**Work order**
Every line below needs to be returned exactly as written.

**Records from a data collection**
-------------------------

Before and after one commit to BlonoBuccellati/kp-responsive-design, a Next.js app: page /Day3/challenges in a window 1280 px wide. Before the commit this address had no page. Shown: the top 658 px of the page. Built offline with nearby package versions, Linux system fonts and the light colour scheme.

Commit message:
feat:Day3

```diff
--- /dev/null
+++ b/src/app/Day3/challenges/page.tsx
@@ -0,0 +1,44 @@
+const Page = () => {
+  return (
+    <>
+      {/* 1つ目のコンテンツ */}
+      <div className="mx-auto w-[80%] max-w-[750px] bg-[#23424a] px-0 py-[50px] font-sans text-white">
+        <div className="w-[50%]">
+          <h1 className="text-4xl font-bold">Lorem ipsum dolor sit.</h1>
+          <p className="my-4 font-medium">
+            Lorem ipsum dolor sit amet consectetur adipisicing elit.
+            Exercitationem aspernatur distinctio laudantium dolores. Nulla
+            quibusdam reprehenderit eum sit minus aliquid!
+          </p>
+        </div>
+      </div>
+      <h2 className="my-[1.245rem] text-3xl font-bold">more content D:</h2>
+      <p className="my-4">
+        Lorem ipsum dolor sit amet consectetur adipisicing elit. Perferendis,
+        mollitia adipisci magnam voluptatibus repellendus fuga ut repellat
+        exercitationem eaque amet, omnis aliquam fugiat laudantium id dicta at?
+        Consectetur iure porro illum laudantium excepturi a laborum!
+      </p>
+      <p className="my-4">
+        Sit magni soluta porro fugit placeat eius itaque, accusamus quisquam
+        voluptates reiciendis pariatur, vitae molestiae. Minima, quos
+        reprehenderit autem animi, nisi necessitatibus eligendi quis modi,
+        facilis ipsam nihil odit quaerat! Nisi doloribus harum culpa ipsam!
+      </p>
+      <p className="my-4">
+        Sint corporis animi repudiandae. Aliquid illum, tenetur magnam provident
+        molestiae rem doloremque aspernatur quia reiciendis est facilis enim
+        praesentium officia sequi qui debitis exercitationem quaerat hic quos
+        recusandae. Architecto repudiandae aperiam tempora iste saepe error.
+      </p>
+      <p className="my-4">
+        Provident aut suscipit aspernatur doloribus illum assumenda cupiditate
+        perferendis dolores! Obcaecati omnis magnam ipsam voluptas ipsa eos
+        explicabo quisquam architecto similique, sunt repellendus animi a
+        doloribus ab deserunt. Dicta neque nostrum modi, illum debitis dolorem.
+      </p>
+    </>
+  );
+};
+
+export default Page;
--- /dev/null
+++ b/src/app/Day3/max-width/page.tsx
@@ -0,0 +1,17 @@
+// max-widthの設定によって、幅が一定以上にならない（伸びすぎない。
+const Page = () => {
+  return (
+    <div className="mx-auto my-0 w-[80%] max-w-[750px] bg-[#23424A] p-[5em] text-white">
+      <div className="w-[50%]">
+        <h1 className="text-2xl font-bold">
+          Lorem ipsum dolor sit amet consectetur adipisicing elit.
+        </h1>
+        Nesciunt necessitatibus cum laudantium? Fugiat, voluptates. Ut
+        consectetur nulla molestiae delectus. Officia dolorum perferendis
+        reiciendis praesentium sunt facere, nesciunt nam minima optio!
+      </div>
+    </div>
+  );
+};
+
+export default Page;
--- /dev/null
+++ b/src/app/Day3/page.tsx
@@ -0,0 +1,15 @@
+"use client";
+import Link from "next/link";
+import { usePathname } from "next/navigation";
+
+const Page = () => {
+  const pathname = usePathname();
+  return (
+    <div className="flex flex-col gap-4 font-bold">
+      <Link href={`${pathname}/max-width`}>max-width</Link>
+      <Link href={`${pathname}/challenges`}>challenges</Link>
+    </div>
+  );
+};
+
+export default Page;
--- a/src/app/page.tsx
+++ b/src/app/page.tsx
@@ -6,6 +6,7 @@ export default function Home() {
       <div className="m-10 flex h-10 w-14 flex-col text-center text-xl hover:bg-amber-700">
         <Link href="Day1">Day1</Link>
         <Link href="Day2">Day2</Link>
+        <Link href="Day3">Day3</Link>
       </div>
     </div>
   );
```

-------------------------

**Output**
Before and after one commit to BlonoBuccellati/kp-responsive-design, a Next.js app: page /Day3/challenges in a window 1280 px wide. Before the commit this address had no page. Shown: the top 658 px of the page. Built offline with nearby package versions, Linux system fonts and the light colour scheme.

Commit message:
feat:Day3

```diff
--- /dev/null
+++ b/src/app/Day3/challenges/page.tsx
@@ -0,0 +1,44 @@
+const Page = () => {
+  return (
+    <>
+      {/* 1つ目のコンテンツ */}
+      <div className="mx-auto w-[80%] max-w-[750px] bg-[#23424a] px-0 py-[50px] font-sans text-white">
+        <div className="w-[50%]">
+          <h1 className="text-4xl font-bold">Lorem ipsum dolor sit.</h1>
+          <p className="my-4 font-medium">
+            Lorem ipsum dolor sit amet consectetur adipisicing elit.
+            Exercitationem aspernatur distinctio laudantium dolores. Nulla
+            quibusdam reprehenderit eum sit minus aliquid!
+          </p>
+        </div>
+      </div>
+      <h2 className="my-[1.245rem] text-3xl font-bold">more content D:</h2>
+      <p className="my-4">
+        Lorem ipsum dolor sit amet consectetur adipisicing elit. Perferendis,
+        mollitia adipisci magnam voluptatibus repellendus fuga ut repellat
+        exercitationem eaque amet, omnis aliquam fugiat laudantium id dicta at?
+        Consectetur iure porro illum laudantium excepturi a laborum!
+      </p>
+      <p className="my-4">
+        Sit magni soluta porro fugit placeat eius itaque, accusamus quisquam
+        voluptates reiciendis pariatur, vitae molestiae. Minima, quos
+        reprehenderit autem animi, nisi necessitatibus eligendi quis modi,
+        facilis ipsam nihil odit quaerat! Nisi doloribus harum culpa ipsam!
+      </p>
+      <p className="my-4">
+        Sint corporis animi repudiandae. Aliquid illum, tenetur magnam provident
+        molestiae rem doloremque aspernatur quia reiciendis est facilis enim
+        praesentium officia sequi qui debitis exercitationem quaerat hic quos
+        recusandae. Architecto repudiandae aperiam tempora iste saepe error.
+      </p>
+      <p className="my-4">
+        Provident aut suscipit aspernatur doloribus illum assumenda cupiditate
+        perferendis dolores! Obcaecati omnis magnam ipsam voluptas ipsa eos
+        explicabo quisquam architecto similique, sunt repellendus animi a
+        doloribus ab deserunt. Dicta neque nostrum modi, illum debitis dolorem.
+      </p>
+    </>
+  );
+};
+
+export default Page;
--- /dev/null
+++ b/src/app/Day3/max-width/page.tsx
@@ -0,0 +1,17 @@
+// max-widthの設定によって、幅が一定以上にならない（伸びすぎない。
+const Page = () => {
+  return (
+    <div className="mx-auto my-0 w-[80%] max-w-[750px] bg-[#23424A] p-[5em] text-white">
+      <div className="w-[50%]">
+        <h1 className="text-2xl font-bold">
+          Lorem ipsum dolor sit amet consectetur adipisicing elit.
+        </h1>
+        Nesciunt necessitatibus cum laudantium? Fugiat, voluptates. Ut
+        consectetur nulla molestiae delectus. Officia dolorum perferendis
+        reiciendis praesentium sunt facere, nesciunt nam minima optio!
+      </div>
+    </div>
+  );
+};
+
+export default Page;
--- /dev/null
+++ b/src/app/Day3/page.tsx
@@ -0,0 +1,15 @@
+"use client";
+import Link from "next/link";
+import { usePathname } from "next/navigation";
+
+const Page = () => {
+  const pathname = usePathname();
+  return (
+    <div className="flex flex-col gap-4 font-bold">
+      <Link href={`${pathname}/max-width`}>max-width</Link>
+      <Link href={`${pathname}/challenges`}>challenges</Link>
+    </div>
+  );
+};
+
+export default Page;
--- a/src/app/page.tsx
+++ b/src/app/page.tsx
@@ -6,6 +6,7 @@ export default function Home() {
       <div className="m-10 flex h-10 w-14 flex-col text-center text-xl hover:bg-amber-700">
         <Link href="Day1">Day1</Link>
         <Link href="Day2">Day2</Link>
+        <Link href="Day3">Day3</Link>
       </div>
     </div>
   );
```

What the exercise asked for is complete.